“I think it’s important for history that they’re recognized, and in the sense of fairness, justice, and equity, it’s important that they’re recognized because we’re all people, and they’re people that deserve the same kinds of rights to exist as all the rest of us,” Wheeler-Dubas said.

Although she’s not Lenape herself, Wheeler-Dubas recognizes the struggle for recognition that the Lenape nation has been through.

“I really feel like the Lenape Nation of Pennsylvania, they’ve put in so much work to become recognized and keep their culture surviving this long that I would just love to see them recognized for their efforts,” Wheeler-Dubas said.

According to the Lenape Nation, their people have been a part of the area now known as Pennsylvania for over 10,000 years, surviving displacement and upheaval. They’ve been seeking recognition from the state for over 30 years.

In a conversation on WESA’s The Confluence, DePaul said despite what he keeps finding in public school history books, his people were not all killed or removed.  

“Many of our people never left and kept the Lenape culture alive here all these years.”

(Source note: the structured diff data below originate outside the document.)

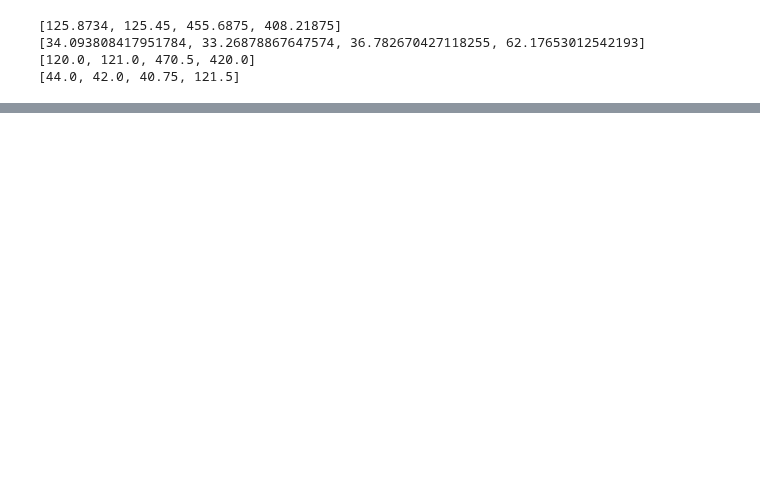
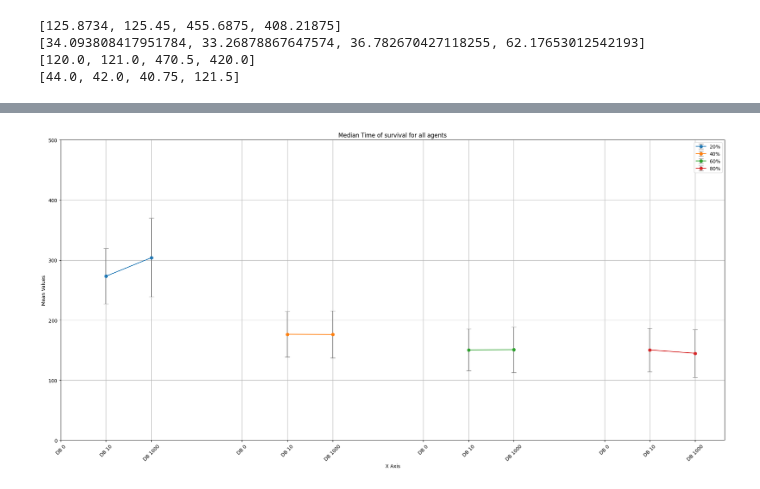
Before and after one commit to maymac00/MAEGG_IPPO, a Jupyter notebook: t2s.ipynb, the cells around one changed output, grey strips where cells are left out. Drawn from its saved outputs; the diff is of its cells as text; code cells hidden in the pictures; blank space fills up the shorter version.

```diff
--- a/t2s.ipynb
+++ b/t2s.ipynb
@@ -108,0 +119,9 @@ array([122.17, 113.82, 213.94, 241.83, 200.69])
+# %%
+# Plot each group with error bars
+plt.figure(figsize=(20, 10))
+
+plot_errorbar(meds, iqr, title='Median Time of survival for all agents')
+
+plt.show()
+# %% [output]
+[figure, added]
```
Also changed, not shown: parts of 7 cells of this notebook, 9 other files.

Isabella is a rising senior at Duquesne University majoring in multiplatform journalism and communications and is a division one rower on their women's rowing team. She's had many articles published as the Features Editor for Duquesne's student-run newspaper, The Duquesne Duke. In her free time, she enjoys running, watching new shows and reading.